Required work:
The word "everycheese" occurs in some lines of the data. Return each such line.

=== Section Start ===

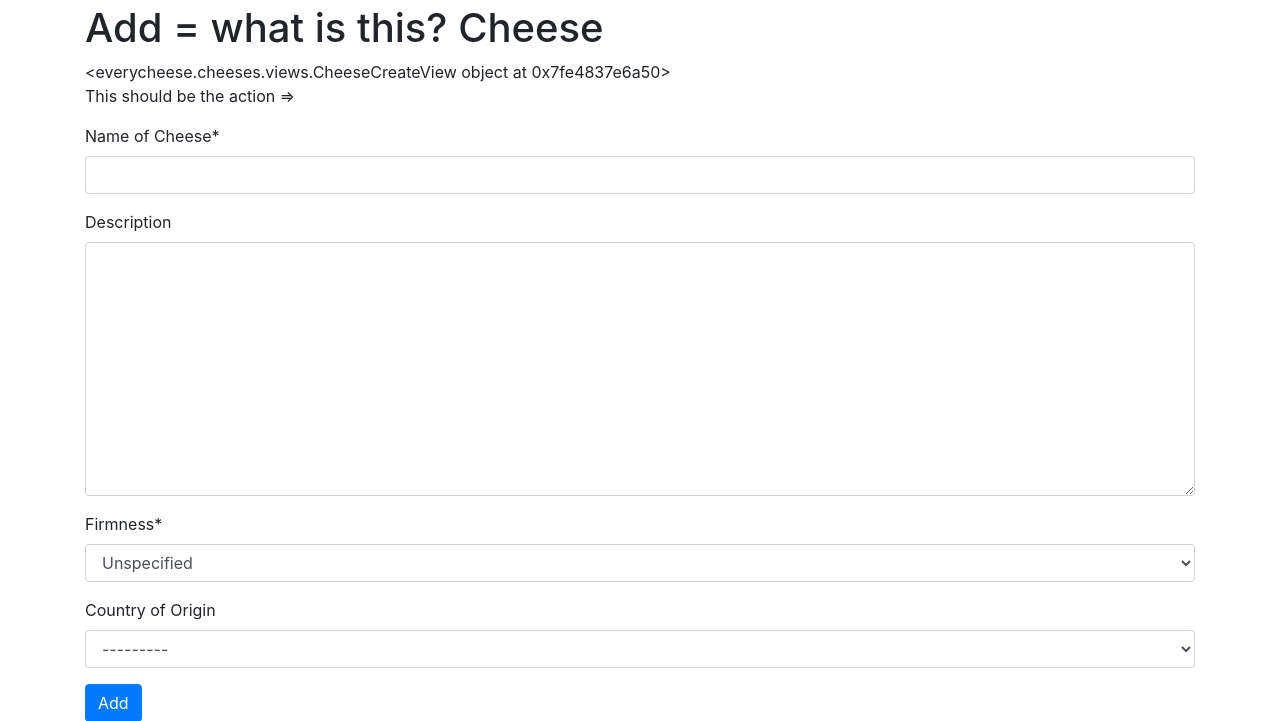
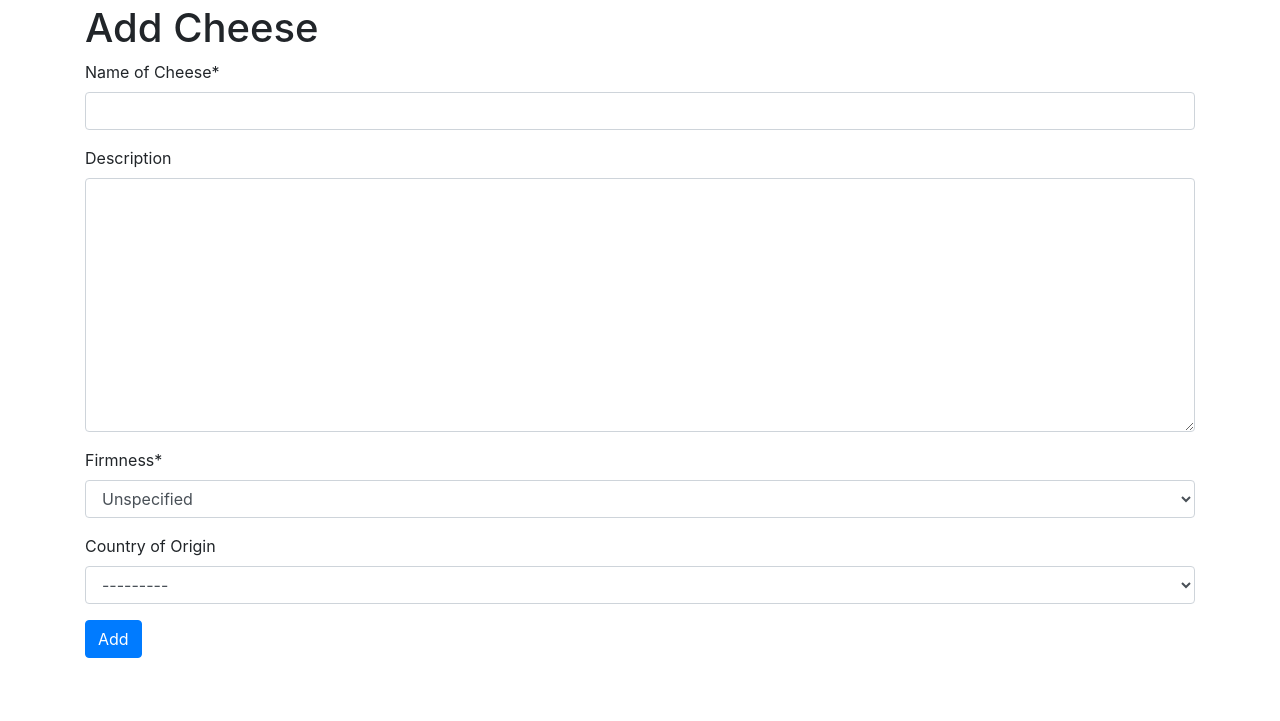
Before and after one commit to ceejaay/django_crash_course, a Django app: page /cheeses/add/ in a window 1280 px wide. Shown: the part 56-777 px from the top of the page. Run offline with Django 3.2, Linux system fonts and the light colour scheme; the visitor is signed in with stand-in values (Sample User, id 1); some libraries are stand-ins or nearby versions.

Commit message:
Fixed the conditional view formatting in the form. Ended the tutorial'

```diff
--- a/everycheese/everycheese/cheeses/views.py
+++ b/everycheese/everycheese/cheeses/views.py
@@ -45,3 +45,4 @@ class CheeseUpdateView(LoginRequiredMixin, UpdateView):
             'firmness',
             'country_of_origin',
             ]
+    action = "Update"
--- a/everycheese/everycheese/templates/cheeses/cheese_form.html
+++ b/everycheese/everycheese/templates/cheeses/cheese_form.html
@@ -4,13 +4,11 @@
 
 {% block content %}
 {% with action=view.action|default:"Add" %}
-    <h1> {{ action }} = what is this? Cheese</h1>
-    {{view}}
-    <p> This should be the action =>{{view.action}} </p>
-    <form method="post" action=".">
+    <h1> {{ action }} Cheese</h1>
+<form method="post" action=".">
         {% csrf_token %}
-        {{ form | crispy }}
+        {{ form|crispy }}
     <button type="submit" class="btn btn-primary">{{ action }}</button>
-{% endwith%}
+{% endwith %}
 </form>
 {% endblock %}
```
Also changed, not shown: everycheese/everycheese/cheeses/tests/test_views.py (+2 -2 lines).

=== Section End ===

Written solution:
--- a/everycheese/everycheese/cheeses/views.py
+++ b/everycheese/everycheese/cheeses/views.py
--- a/everycheese/everycheese/templates/cheeses/cheese_form.html
+++ b/everycheese/everycheese/templates/cheeses/cheese_form.html
Also changed, not shown: everycheese/everycheese/cheeses/tests/test_views.py (+2 -2 lines).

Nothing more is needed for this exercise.